• **What you need to do**:
Return each entry precisely as it appears below.

**********

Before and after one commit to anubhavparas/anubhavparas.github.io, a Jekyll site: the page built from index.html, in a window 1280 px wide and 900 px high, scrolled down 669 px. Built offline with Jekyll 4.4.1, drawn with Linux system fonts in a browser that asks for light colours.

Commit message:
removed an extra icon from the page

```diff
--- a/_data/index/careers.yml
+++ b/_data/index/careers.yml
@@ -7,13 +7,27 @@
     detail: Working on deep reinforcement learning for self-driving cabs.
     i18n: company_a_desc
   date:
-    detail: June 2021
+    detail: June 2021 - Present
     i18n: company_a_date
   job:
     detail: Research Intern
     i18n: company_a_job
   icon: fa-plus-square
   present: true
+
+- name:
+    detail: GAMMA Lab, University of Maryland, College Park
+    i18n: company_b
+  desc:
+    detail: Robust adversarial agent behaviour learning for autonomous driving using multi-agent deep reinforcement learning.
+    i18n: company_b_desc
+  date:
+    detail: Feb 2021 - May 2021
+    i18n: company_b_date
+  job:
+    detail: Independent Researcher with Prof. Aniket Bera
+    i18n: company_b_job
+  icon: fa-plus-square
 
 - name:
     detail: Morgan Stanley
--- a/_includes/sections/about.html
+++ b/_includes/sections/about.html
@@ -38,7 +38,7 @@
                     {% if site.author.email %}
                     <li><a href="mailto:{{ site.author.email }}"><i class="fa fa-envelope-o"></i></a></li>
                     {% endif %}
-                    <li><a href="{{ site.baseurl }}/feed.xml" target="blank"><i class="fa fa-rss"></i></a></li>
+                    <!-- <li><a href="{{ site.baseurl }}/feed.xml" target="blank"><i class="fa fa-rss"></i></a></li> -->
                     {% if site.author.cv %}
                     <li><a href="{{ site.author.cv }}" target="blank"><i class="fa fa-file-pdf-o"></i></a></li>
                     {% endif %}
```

**********

• **Final answer**:
Before and after one commit to anubhavparas/anubhavparas.github.io, a Jekyll site: the page built from index.html, in a window 1280 px wide and 900 px high, scrolled down 669 px. Built offline with Jekyll 4.4.1, drawn with Linux system fonts in a browser that asks for light colours.

Commit message:
removed an extra icon from the page

```diff
--- a/_data/index/careers.yml
+++ b/_data/index/careers.yml
@@ -7,13 +7,27 @@
     detail: Working on deep reinforcement learning for self-driving cabs.
     i18n: company_a_desc
   date:
-    detail: June 2021
+    detail: June 2021 - Present
     i18n: company_a_date
   job:
     detail: Research Intern
     i18n: company_a_job
   icon: fa-plus-square
   present: true
+
+- name:
+    detail: GAMMA Lab, University of Maryland, College Park
+    i18n: company_b
+  desc:
+    detail: Robust adversarial agent behaviour learning for autonomous driving using multi-agent deep reinforcement learning.
+    i18n: company_b_desc
+  date:
+    detail: Feb 2021 - May 2021
+    i18n: company_b_date
+  job:
+    detail: Independent Researcher with Prof. Aniket Bera
+    i18n: company_b_job
+  icon: fa-plus-square
 
 - name:
     detail: Morgan Stanley
--- a/_includes/sections/about.html
+++ b/_includes/sections/about.html
@@ -38,7 +38,7 @@
                     {% if site.author.email %}
                     <li><a href="mailto:{{ site.author.email }}"><i class="fa fa-envelope-o"></i></a></li>
                     {% endif %}
-                    <li><a href="{{ site.baseurl }}/feed.xml" target="blank"><i class="fa fa-rss"></i></a></li>
+                    <!-- <li><a href="{{ site.baseurl }}/feed.xml" target="blank"><i class="fa fa-rss"></i></a></li> -->
                     {% if site.author.cv %}
                     <li><a href="{{ site.author.cv }}" target="blank"><i class="fa fa-file-pdf-o"></i></a></li>
                     {% endif %}
```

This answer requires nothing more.